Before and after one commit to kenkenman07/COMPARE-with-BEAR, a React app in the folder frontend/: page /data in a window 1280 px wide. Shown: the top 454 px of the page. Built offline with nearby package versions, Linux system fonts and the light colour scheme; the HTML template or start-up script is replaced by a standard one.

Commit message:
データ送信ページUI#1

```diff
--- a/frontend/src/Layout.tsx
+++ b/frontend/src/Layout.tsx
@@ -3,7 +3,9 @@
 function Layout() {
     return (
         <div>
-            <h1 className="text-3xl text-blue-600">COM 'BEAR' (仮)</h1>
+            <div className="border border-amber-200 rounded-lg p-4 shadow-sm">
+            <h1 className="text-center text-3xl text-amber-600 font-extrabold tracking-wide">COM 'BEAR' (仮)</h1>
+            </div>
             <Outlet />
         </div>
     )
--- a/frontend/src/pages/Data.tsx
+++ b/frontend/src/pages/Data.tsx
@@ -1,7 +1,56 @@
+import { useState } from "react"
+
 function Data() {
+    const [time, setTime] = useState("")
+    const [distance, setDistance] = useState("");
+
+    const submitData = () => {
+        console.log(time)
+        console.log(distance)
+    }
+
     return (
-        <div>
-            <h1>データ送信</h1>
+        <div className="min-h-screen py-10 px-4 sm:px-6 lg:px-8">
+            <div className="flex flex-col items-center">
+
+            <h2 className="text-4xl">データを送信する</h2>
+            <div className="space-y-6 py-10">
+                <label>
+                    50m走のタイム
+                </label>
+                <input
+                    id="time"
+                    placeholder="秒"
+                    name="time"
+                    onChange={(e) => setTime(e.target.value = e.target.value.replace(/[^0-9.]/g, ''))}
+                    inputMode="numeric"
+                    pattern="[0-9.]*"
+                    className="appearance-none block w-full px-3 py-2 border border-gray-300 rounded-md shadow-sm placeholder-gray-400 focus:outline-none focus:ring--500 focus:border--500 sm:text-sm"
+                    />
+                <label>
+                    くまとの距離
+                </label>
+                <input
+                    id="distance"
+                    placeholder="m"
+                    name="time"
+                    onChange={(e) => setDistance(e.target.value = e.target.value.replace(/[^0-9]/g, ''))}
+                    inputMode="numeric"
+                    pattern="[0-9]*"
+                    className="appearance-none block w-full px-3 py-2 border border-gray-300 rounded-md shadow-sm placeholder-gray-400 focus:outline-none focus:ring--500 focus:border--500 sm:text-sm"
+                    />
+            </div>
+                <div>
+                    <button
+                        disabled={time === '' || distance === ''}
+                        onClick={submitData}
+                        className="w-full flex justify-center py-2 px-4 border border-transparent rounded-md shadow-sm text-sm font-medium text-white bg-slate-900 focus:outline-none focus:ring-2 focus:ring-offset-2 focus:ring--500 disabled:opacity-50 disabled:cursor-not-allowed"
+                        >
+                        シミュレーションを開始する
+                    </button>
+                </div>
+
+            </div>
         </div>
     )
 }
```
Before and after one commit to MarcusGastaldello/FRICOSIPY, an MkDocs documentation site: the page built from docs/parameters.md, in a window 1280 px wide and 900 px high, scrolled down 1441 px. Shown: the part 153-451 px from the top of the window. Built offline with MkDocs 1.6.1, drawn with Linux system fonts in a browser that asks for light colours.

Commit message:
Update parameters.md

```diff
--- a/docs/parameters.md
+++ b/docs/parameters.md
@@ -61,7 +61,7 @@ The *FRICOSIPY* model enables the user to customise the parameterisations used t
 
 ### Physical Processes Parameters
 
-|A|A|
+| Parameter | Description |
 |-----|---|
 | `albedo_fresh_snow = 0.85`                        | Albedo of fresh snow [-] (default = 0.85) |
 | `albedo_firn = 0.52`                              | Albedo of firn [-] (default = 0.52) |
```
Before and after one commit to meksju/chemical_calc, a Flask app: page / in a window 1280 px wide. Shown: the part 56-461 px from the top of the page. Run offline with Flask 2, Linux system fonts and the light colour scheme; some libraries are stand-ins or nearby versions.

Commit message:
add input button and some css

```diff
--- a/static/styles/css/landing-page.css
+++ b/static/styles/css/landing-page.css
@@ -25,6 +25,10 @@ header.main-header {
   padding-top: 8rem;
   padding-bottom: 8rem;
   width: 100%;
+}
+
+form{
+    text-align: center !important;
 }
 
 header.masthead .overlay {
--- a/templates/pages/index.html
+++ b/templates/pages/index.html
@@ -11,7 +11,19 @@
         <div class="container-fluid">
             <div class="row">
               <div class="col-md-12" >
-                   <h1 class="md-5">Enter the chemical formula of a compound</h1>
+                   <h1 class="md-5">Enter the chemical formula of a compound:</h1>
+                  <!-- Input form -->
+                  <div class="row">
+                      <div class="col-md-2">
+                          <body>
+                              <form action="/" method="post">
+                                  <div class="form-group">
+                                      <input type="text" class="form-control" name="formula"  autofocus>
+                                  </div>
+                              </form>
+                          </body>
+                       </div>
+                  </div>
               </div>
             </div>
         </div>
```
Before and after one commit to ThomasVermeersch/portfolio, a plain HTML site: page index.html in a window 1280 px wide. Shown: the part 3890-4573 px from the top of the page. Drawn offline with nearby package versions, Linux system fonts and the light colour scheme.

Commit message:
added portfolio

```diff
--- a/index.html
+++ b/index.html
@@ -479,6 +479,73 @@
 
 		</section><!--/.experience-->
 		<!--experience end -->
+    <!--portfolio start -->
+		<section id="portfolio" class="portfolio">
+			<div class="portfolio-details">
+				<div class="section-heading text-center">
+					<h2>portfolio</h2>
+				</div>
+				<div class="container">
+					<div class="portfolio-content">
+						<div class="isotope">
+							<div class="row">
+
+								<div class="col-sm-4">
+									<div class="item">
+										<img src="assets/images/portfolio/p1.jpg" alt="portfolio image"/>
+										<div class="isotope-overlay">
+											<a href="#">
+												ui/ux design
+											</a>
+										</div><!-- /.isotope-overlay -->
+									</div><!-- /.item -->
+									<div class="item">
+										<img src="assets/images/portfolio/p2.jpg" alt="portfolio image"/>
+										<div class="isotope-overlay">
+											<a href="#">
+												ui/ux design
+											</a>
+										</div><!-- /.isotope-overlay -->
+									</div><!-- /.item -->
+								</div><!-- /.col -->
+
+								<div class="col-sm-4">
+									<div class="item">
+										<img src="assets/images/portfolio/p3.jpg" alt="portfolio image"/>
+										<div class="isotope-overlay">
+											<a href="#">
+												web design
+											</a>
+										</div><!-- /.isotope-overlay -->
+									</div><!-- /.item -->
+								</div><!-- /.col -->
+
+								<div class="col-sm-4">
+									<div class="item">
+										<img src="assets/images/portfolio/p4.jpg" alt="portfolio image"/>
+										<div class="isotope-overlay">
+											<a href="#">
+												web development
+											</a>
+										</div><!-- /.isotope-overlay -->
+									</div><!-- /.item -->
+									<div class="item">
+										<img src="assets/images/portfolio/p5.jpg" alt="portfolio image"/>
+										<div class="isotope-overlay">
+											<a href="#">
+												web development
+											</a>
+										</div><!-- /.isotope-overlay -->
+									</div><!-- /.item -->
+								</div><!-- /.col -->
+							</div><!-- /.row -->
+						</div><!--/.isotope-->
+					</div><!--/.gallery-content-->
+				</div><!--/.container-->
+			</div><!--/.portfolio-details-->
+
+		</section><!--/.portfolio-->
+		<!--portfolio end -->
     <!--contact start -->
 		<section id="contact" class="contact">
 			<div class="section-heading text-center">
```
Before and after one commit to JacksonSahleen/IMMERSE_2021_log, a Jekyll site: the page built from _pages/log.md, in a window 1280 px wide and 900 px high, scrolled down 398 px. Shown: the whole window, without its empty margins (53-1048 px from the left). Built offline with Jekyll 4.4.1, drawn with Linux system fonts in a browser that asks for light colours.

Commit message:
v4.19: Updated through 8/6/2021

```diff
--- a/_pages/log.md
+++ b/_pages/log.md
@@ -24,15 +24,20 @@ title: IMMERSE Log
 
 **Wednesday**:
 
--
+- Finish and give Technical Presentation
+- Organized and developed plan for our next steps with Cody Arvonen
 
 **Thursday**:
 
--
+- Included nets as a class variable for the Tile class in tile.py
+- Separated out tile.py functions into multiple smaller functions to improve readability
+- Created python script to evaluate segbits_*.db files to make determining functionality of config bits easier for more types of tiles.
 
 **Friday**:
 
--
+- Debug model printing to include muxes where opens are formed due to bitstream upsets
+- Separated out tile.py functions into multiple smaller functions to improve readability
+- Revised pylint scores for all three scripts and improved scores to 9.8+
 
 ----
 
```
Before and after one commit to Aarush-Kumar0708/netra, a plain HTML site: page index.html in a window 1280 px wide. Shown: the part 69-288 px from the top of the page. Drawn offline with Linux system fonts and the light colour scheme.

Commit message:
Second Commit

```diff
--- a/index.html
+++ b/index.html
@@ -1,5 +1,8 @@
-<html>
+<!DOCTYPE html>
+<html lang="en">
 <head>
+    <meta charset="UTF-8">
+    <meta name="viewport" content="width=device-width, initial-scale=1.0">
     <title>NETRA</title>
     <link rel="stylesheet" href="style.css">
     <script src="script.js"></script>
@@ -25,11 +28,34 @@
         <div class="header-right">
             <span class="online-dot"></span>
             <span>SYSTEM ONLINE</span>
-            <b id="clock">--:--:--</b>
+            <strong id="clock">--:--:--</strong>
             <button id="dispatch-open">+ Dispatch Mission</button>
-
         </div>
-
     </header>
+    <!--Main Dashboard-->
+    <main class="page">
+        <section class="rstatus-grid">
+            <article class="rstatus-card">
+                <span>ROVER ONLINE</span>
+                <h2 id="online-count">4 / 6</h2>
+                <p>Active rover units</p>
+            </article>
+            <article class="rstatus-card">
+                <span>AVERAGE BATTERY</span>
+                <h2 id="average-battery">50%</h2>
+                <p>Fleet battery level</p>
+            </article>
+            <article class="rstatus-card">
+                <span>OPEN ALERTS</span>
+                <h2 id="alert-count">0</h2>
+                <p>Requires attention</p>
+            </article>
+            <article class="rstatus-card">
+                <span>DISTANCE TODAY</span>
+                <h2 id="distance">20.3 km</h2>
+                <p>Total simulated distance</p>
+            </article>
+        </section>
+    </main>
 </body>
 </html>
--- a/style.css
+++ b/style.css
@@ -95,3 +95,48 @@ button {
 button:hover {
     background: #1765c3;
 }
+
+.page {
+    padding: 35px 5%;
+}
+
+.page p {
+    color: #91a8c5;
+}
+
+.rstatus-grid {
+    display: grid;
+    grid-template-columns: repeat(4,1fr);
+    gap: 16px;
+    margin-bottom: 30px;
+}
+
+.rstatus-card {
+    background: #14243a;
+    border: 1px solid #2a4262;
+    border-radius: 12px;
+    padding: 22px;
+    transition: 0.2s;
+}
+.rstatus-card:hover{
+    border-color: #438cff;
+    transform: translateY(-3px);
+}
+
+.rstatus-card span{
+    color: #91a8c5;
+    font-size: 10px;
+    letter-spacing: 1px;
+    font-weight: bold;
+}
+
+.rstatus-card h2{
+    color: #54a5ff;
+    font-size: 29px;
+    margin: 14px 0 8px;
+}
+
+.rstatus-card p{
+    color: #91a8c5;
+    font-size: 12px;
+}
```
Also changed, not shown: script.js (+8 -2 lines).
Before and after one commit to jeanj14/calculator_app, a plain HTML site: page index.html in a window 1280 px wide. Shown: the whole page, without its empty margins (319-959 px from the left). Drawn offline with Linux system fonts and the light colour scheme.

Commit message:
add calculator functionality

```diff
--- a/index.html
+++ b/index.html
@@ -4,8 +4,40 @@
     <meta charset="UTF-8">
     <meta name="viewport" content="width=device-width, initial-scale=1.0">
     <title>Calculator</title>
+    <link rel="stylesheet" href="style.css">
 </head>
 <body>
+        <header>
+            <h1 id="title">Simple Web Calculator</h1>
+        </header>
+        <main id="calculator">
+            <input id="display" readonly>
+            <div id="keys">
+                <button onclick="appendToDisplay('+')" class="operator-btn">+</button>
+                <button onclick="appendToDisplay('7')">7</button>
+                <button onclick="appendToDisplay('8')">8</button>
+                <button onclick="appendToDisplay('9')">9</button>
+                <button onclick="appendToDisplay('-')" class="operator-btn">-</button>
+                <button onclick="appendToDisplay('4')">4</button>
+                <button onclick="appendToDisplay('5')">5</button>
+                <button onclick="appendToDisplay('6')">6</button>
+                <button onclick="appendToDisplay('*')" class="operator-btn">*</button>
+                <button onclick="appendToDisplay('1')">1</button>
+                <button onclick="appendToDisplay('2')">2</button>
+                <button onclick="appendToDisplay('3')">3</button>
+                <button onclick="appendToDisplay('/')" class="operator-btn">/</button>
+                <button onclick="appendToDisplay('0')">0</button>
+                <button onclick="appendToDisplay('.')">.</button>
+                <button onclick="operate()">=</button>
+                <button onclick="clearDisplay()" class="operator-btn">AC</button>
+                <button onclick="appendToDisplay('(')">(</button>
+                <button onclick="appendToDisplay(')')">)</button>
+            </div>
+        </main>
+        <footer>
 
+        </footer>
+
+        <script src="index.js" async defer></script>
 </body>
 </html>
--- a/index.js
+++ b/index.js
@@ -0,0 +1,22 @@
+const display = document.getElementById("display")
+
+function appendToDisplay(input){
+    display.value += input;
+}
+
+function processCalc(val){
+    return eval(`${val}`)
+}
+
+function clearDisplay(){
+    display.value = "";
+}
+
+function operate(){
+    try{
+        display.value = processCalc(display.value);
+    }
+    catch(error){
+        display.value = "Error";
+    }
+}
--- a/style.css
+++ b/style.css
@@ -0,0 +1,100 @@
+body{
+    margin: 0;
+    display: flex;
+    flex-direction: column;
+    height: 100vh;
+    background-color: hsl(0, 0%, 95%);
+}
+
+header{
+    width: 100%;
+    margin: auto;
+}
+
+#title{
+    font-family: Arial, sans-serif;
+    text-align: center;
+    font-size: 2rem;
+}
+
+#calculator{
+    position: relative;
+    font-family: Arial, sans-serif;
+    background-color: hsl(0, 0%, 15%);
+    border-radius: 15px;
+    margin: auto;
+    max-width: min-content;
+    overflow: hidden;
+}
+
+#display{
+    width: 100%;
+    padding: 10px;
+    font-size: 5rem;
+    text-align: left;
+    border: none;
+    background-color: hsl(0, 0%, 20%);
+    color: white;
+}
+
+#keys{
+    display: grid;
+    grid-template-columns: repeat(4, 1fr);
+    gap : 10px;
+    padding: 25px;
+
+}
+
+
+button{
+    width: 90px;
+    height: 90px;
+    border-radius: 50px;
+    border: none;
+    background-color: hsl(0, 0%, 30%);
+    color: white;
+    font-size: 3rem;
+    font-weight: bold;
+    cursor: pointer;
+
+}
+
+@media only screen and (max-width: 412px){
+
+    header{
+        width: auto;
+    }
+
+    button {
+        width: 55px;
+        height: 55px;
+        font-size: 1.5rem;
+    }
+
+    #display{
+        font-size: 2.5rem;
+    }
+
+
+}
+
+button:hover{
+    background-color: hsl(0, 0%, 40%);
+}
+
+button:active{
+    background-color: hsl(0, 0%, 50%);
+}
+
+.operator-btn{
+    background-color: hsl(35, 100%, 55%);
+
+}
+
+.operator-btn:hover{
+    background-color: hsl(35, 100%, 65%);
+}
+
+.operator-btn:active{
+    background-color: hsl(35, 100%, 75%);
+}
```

EXERCISE DIRECTIONS = Scan the entries for lines with the word "details". The number of such lines is the whole answer.

REPLY TO THE TASK = 2